### Task objective
Your response should consist of the data that follows, repeated in full without alteration.

(Web page revision data)
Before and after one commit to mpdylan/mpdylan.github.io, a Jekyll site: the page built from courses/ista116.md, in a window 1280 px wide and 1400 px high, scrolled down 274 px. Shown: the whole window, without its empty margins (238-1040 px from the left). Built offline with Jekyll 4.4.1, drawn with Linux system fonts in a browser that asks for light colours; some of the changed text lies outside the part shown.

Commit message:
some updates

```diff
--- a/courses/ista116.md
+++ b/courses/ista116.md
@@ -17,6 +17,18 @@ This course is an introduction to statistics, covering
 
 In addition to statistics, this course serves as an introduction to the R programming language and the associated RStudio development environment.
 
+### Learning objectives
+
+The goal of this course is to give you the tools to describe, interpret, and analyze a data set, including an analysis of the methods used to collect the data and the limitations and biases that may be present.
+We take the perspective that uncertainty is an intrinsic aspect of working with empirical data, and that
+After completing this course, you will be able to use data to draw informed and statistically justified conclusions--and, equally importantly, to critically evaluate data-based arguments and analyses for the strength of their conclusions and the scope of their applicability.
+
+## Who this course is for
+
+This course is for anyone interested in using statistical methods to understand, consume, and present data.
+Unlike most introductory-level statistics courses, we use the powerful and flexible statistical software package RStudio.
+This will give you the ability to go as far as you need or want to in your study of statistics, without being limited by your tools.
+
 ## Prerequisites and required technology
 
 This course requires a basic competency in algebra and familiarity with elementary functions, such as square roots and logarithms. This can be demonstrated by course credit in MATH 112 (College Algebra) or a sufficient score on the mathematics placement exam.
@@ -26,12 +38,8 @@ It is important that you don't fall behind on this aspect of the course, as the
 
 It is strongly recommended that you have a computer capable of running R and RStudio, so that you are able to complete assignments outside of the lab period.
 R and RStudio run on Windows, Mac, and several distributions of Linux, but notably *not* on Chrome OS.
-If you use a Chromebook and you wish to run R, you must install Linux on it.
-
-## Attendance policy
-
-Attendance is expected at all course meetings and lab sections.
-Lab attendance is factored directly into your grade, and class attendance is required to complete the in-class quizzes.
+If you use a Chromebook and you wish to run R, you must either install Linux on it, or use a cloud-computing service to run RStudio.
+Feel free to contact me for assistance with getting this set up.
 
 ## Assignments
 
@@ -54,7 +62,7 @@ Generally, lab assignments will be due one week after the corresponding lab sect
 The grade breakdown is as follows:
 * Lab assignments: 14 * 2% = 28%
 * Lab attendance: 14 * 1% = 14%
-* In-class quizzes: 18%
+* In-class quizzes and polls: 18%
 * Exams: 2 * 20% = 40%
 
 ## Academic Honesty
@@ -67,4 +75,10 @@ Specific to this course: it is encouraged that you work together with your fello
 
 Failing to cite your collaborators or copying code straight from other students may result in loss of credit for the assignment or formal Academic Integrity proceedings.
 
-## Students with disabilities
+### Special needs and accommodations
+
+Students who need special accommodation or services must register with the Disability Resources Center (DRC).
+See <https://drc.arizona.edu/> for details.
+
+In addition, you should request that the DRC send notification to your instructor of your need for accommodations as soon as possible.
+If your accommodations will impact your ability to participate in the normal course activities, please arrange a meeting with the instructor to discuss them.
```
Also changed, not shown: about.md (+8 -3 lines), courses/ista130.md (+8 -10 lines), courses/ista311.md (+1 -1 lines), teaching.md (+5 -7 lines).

### Exercise result
Before and after one commit to mpdylan/mpdylan.github.io, a Jekyll site: the page built from courses/ista116.md, in a window 1280 px wide and 1400 px high, scrolled down 274 px. Shown: the whole window, without its empty margins (238-1040 px from the left). Built offline with Jekyll 4.4.1, drawn with Linux system fonts in a browser that asks for light colours; some of the changed text lies outside the part shown.

Commit message:
some updates

```diff
--- a/courses/ista116.md
+++ b/courses/ista116.md
@@ -17,6 +17,18 @@ This course is an introduction to statistics, covering
 
 In addition to statistics, this course serves as an introduction to the R programming language and the associated RStudio development environment.
 
+### Learning objectives
+
+The goal of this course is to give you the tools to describe, interpret, and analyze a data set, including an analysis of the methods used to collect the data and the limitations and biases that may be present.
+We take the perspective that uncertainty is an intrinsic aspect of working with empirical data, and that
+After completing this course, you will be able to use data to draw informed and statistically justified conclusions--and, equally importantly, to critically evaluate data-based arguments and analyses for the strength of their conclusions and the scope of their applicability.
+
+## Who this course is for
+
+This course is for anyone interested in using statistical methods to understand, consume, and present data.
+Unlike most introductory-level statistics courses, we use the powerful and flexible statistical software package RStudio.
+This will give you the ability to go as far as you need or want to in your study of statistics, without being limited by your tools.
+
 ## Prerequisites and required technology
 
 This course requires a basic competency in algebra and familiarity with elementary functions, such as square roots and logarithms. This can be demonstrated by course credit in MATH 112 (College Algebra) or a sufficient score on the mathematics placement exam.
@@ -26,12 +38,8 @@ It is important that you don't fall behind on this aspect of the course, as the
 
 It is strongly recommended that you have a computer capable of running R and RStudio, so that you are able to complete assignments outside of the lab period.
 R and RStudio run on Windows, Mac, and several distributions of Linux, but notably *not* on Chrome OS.
-If you use a Chromebook and you wish to run R, you must install Linux on it.
-
-## Attendance policy
-
-Attendance is expected at all course meetings and lab sections.
-Lab attendance is factored directly into your grade, and class attendance is required to complete the in-class quizzes.
+If you use a Chromebook and you wish to run R, you must either install Linux on it, or use a cloud-computing service to run RStudio.
+Feel free to contact me for assistance with getting this set up.
 
 ## Assignments
 
@@ -54,7 +62,7 @@ Generally, lab assignments will be due one week after the corresponding lab sect
 The grade breakdown is as follows:
 * Lab assignments: 14 * 2% = 28%
 * Lab attendance: 14 * 1% = 14%
-* In-class quizzes: 18%
+* In-class quizzes and polls: 18%
 * Exams: 2 * 20% = 40%
 
 ## Academic Honesty
@@ -67,4 +75,10 @@ Specific to this course: it is encouraged that you work together with your fello
 
 Failing to cite your collaborators or copying code straight from other students may result in loss of credit for the assignment or formal Academic Integrity proceedings.
 
-## Students with disabilities
+### Special needs and accommodations
+
+Students who need special accommodation or services must register with the Disability Resources Center (DRC).
+See <https://drc.arizona.edu/> for details.
+
+In addition, you should request that the DRC send notification to your instructor of your need for accommodations as soon as possible.
+If your accommodations will impact your ability to participate in the normal course activities, please arrange a meeting with the instructor to discuss them.
```
Also changed, not shown: about.md (+8 -3 lines), courses/ista130.md (+8 -10 lines), courses/ista311.md (+1 -1 lines), teaching.md (+5 -7 lines).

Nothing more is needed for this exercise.